This effectively bars a large swathe of Arab companies from tendering for some of post-war Iraq’s most lucrative contracts.
Critics say the move may increase US companies' strangle-hold on the country's economy.
“It seems that none of the companies in the Middle East will be able to bid in these conditions,” Bahraini telecommunications company Batelco said in an interview with Reuters.
In a document posted on the Coalition Provisional Authority’s Web site, bidders are informed that if they are more than five percent owned by the state, they won't be eligible for Thursday’s tender of three Iraq cell phone licences in Amman, Jordan.
Germany and France shunned
The new restriction also knocks out German and French flagship companies Deutsche Telekom and France Telecom. France and Germany were the most vociferous anti-war critics.
Both countries also vetoed a UN vote on war with Iraq, making the invasion illegal under international law.
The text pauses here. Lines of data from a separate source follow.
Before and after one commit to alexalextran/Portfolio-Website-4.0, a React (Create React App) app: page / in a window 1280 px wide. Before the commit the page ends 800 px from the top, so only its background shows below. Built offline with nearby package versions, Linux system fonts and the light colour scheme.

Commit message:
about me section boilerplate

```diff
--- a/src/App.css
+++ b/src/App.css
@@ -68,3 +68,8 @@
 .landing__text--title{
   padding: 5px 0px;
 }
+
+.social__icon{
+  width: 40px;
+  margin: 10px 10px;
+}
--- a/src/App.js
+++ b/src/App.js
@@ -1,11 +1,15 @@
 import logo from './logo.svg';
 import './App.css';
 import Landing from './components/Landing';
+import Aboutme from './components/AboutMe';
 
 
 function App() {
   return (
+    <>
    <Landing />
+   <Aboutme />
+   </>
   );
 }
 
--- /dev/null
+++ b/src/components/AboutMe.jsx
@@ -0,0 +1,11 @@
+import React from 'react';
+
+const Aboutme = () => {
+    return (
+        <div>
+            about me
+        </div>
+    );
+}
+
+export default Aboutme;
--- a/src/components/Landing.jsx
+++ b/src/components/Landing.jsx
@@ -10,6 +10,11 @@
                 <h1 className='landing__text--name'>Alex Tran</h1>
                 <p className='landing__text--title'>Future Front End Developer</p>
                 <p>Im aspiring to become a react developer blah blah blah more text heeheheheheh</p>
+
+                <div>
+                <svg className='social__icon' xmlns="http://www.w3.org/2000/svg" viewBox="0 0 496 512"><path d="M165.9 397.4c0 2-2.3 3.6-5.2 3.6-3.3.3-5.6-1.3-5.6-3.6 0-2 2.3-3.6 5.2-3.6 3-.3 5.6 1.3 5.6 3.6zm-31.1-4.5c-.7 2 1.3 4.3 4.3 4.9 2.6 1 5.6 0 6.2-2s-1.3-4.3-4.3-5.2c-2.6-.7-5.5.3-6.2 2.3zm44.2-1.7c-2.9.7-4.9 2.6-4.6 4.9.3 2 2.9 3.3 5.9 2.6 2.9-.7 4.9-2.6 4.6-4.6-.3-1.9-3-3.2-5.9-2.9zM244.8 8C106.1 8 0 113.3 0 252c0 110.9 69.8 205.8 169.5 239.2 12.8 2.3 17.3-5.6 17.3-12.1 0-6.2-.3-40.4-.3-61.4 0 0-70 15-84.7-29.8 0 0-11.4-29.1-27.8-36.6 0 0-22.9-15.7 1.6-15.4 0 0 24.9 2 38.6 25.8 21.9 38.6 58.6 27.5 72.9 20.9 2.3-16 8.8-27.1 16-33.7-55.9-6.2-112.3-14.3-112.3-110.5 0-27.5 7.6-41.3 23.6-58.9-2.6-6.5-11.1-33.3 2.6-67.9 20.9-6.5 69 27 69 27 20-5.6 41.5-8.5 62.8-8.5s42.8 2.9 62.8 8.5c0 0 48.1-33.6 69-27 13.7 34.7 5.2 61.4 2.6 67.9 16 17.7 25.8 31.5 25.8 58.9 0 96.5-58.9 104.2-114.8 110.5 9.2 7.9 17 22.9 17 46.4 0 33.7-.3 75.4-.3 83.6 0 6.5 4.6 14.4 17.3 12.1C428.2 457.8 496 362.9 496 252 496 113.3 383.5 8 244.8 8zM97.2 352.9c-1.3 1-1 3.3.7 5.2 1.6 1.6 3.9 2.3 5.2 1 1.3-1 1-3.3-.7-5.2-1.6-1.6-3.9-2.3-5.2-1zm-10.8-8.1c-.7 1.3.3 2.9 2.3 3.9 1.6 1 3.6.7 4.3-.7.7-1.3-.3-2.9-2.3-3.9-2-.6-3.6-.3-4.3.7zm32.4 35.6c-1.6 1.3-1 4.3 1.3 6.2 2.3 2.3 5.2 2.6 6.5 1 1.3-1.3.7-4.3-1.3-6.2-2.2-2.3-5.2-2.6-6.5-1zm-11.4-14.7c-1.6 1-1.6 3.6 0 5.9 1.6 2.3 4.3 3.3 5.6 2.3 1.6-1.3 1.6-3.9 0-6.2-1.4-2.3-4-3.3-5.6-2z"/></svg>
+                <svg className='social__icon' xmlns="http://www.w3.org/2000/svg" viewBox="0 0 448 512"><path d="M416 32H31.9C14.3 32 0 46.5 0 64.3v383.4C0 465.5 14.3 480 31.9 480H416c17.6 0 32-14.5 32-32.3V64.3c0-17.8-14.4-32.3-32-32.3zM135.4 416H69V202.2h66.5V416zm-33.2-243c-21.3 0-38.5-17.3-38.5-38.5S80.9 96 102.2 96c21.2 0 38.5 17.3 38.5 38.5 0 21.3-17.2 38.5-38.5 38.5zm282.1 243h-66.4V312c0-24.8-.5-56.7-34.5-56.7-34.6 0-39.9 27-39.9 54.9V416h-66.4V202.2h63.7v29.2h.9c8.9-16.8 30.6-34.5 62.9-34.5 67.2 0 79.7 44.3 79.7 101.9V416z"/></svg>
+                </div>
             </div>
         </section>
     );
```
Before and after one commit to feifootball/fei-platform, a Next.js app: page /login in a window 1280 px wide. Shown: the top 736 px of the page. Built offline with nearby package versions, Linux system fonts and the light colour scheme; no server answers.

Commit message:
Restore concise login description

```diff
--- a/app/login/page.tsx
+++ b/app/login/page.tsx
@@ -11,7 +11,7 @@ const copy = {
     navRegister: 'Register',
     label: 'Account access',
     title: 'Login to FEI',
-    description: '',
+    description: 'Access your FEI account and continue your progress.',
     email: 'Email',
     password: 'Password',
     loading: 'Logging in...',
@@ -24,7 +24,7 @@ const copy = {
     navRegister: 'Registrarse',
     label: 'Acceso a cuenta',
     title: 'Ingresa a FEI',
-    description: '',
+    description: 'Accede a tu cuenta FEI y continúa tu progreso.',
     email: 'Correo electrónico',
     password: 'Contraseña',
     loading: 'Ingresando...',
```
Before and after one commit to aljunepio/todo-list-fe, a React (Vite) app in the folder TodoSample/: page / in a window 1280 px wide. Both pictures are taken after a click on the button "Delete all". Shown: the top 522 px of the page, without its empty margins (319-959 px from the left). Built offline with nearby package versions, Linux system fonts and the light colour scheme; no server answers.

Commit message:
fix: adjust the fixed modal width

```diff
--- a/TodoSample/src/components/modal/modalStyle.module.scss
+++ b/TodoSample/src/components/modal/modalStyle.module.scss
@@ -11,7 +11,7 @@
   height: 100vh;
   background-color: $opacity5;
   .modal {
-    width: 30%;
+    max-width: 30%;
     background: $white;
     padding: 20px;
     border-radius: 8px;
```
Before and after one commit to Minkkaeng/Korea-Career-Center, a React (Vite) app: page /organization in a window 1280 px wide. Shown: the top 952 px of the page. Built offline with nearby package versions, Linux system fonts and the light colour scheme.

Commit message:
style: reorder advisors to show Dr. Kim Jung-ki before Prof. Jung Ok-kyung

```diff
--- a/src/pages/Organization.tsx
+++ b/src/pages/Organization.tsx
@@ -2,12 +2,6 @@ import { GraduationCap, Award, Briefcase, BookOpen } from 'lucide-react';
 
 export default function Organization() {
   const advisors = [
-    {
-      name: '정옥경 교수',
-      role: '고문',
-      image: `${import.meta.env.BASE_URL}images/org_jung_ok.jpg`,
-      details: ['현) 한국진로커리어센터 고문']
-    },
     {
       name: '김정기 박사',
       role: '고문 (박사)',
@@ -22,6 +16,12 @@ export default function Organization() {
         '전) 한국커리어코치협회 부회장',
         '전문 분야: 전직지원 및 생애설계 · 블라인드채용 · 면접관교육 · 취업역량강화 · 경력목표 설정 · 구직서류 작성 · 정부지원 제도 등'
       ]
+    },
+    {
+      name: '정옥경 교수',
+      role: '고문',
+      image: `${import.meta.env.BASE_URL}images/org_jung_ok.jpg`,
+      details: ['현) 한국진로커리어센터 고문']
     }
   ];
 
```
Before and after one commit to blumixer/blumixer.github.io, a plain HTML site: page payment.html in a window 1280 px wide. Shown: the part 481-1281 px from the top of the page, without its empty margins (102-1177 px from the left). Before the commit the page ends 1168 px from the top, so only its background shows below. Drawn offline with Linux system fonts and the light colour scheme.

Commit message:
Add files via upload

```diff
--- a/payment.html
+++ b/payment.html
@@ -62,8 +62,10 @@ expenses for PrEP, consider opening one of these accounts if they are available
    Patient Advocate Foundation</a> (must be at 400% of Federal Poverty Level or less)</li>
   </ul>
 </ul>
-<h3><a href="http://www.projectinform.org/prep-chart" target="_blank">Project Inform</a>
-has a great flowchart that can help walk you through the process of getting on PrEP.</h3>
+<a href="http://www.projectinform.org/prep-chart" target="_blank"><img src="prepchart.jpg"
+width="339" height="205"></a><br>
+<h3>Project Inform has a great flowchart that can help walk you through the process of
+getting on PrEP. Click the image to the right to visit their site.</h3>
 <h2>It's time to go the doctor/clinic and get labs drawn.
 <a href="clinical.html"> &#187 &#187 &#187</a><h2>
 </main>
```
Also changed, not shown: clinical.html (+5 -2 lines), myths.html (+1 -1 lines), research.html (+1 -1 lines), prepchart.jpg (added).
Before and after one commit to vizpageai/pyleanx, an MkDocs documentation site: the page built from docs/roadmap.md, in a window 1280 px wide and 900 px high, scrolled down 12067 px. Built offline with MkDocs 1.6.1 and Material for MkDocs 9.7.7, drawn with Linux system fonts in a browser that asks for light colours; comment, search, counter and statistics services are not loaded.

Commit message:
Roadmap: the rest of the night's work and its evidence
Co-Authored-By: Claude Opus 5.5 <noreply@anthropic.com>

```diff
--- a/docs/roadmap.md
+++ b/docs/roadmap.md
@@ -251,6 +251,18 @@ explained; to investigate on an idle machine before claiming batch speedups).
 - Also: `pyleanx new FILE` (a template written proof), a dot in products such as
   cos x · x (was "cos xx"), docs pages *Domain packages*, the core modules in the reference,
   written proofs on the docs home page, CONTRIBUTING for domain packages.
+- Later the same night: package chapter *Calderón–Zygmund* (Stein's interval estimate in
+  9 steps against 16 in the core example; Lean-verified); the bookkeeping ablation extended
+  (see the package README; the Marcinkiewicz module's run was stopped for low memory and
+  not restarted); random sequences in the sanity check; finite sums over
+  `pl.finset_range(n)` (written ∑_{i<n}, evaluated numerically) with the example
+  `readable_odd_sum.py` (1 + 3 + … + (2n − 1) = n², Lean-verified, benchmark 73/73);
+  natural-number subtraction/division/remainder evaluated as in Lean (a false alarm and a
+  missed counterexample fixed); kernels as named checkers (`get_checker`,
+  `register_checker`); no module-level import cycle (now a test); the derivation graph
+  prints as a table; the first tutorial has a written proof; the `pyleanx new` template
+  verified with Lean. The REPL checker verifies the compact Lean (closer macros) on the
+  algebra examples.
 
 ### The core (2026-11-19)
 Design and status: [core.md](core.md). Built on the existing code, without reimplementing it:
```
Deutsche Telekom is 42.8 percent owned by the German government while the French government owns 30.2 percent of France Telecom.
The licences will initially have a life span of two years though the contracts are expected “to be continued” or extended by any new Iraqi government, the website said.
There will be three licenses awarded for mobile phone networks that will cover, separately, northern, central and southern Iraq. Applicants are required to bid for at least two regional licenses
The new restriction also applies to Batelco, a Bahrain-based company, which invested $5 million on a start-up network that brought cell phones to life in Iraq for the first time.
The company shut down its network last week after pressure from US authorities. Mobile phones were banned under Saddam Hussein’s government.
The CPA is not currently enforcing Iraqi law restricting foreign firms from operating in the country.
Also, “it is expected that the CPA will formally suspend certain laws in the near future to aid Iraq’s economic recovery,” the CPA said on their website, boosting the hopes of foreign competitors that the virgin market will be biddable.
The US authorities, who until earlier this month, banned any non-US company from winning reconstruction contracts in Iraq, are under increasing pressure to be more transparent.
Bankrupt telecommunications company Worldcomm Inc., going under the name of MCI, was the company chosen to supply US forces with a wireless network in Iraq. The service is barred to Iraqis, Reuters said.
Worldcomm was charged with fraud after it inflated reported revenue by some $9 billion. The company agreed to pay penalties of $500 million for its actions, the largest fine ever levied by the US Securities and Exchange Commission.
The new licence holders will serve more than 16 million people living in major cities including Baghdad, Basra, Kerbala and Arbil.